Along with a third oktavist, Sergei Kochetov, Vladimir Miller and Mikhail Kruglov recently recorded a number of classic Russian folk songs and similar music, singing them in a low pitched key. The idea was to invoke the old oktavist tradition which dates back to the Tzar's court, where there would be several oktavists assembled to sing when called upon. The trio also sang in a number of concerts as a part of the project.
As it says on the Bass Wikipedia page: "Parts for basses have included notes as low as the B-flat two octaves and a tone below middle C (B♭1), for example in the Rachmaninov Vespers, G below that (e.g. Measure 76 of Ne Otverzhi Mene by Pavel Chesnokov) or F below those in Kheruvimskaya pesn (Song of Cherubim) by Krzysztof Penderecki." This last song is rarely performed as it was written by Penderecki, since it is very, very rare to find a man who can sing a contra F-note.
Scarcity of oktavists
Vladimir Miller once said: "One million people, one Basso Profundo" (refer to his masterclass in the Netherlands, the year 2006). Using this approximation, one could reach the conclusion that there are roughly 6000 men in the world with basso Profundo range.

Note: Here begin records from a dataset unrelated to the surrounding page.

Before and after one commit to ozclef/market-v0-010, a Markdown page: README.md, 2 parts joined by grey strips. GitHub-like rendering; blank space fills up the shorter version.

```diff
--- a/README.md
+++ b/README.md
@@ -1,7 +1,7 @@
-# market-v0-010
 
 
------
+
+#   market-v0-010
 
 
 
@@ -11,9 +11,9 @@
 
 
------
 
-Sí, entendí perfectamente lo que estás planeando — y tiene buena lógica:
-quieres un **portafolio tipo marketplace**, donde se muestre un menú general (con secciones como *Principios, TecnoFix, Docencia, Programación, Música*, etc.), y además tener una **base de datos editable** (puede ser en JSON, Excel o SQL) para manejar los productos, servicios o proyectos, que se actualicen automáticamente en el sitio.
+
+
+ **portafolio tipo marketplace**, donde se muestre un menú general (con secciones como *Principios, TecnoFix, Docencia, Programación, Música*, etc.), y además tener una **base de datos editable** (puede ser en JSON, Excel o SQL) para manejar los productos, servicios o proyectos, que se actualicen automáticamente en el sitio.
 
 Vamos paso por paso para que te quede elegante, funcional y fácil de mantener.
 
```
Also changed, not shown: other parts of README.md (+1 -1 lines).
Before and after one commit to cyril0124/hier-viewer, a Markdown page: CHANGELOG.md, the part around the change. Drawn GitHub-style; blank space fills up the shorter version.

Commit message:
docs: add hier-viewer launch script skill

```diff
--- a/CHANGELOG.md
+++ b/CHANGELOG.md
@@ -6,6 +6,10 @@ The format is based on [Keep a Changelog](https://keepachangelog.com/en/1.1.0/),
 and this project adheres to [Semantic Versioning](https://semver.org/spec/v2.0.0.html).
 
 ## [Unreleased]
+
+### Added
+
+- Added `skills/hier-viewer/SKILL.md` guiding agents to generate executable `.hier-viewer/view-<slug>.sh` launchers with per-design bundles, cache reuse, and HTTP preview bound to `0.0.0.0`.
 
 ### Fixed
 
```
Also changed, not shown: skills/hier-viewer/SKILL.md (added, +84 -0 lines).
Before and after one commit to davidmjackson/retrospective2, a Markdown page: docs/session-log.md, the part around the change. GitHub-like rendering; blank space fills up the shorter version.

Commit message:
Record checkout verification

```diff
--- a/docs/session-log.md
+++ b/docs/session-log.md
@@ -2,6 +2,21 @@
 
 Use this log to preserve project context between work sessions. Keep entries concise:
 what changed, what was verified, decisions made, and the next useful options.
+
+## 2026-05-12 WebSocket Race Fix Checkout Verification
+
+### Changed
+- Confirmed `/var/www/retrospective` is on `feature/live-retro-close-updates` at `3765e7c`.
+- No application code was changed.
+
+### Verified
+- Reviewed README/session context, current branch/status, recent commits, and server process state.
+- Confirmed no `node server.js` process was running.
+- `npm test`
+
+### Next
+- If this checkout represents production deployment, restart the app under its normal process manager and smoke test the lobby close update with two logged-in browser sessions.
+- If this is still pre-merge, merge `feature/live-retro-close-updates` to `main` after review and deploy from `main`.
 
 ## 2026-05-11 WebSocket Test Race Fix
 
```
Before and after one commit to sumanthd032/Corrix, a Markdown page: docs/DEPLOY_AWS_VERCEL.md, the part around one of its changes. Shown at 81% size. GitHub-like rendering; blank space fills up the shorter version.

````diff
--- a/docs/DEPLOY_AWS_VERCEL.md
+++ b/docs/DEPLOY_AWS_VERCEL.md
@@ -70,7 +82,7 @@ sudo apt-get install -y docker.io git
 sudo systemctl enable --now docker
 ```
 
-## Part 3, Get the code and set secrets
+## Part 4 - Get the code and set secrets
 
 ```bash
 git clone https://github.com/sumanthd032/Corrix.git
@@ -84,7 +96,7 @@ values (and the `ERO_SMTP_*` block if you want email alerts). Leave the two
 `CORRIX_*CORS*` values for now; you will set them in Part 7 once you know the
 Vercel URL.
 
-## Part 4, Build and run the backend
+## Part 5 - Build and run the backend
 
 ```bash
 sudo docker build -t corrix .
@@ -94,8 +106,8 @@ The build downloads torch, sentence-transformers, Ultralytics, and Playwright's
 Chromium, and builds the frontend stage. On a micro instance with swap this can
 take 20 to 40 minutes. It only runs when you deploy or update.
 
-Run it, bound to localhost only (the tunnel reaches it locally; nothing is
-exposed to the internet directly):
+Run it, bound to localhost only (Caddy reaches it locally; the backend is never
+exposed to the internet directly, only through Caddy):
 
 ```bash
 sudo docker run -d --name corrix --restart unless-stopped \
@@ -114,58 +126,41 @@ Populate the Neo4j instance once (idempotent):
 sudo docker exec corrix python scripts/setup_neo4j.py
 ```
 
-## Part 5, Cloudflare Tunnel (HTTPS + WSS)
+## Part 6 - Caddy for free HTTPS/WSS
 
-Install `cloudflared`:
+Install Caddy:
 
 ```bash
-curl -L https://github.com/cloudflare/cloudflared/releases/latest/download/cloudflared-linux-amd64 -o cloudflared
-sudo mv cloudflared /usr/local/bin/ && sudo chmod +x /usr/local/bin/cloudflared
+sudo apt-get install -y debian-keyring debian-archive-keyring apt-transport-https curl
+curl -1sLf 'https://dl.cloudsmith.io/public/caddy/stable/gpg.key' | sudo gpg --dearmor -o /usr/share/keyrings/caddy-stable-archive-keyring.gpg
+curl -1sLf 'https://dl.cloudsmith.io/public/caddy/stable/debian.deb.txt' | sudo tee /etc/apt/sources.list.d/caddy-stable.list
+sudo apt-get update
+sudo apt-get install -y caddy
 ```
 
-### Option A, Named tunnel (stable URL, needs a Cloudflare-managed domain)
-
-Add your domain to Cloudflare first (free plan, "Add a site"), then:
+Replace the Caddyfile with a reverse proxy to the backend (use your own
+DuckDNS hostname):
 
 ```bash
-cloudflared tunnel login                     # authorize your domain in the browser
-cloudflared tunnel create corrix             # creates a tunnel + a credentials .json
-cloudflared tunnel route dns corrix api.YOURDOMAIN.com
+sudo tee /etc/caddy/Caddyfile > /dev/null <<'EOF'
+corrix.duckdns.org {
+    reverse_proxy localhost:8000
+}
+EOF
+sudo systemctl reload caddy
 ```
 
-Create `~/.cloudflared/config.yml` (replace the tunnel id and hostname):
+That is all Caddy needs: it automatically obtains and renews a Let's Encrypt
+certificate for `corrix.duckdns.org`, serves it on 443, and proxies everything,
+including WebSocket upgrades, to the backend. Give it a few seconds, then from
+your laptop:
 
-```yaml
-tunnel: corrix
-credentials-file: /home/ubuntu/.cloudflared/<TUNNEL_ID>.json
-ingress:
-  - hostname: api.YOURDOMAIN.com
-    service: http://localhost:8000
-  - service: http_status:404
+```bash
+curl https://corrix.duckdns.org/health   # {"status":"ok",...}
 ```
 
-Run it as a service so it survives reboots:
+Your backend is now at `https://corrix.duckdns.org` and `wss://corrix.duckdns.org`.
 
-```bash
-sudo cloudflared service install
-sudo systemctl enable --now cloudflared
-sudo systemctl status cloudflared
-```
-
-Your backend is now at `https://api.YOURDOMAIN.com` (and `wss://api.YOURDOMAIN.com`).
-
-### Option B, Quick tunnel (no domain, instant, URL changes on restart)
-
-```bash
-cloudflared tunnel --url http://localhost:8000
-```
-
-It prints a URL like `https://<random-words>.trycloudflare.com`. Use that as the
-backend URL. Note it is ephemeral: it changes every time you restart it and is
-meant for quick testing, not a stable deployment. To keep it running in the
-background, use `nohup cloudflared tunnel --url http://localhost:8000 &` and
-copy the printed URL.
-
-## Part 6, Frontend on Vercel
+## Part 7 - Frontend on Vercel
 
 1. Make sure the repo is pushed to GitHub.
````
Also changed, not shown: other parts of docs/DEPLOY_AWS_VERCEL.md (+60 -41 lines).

Of course, this should be taken with a grain of salt, given the lack of real numbers.
Notes and references
- Basso Profondo From Old Russia, Liner Notes, Russian Season, CD: RUS 288 158, 1999. Accessed 8 January 2009.
- Camp, Philip Reuel, A Historical and Contextual Examination of Alexandre Gretchaninoff's Second Liturgy of St. John Chrysotom, Opus 29, PhD. Thesis, Texas Tech University, 2002, p. 63. Accessed 8 January 2009.
- Ritzarev, Marina, Eighteenth-century Russian Music, Ashgate Publishing, Ltd., 2006, p. 255. ISBN 0754634663
- Morosan, Vladimir Choral Performance in Pre-revolutionary Russia, UMI Research Press, 1986. ISBN 0835717135
- Rommereim, J. C., "The Choir and How to Direct It: Pavel Chesnokov's magnum opus", Choral Journal, Official Publication of the American Choral Directors Association, XXXVIII, no. 7, 1998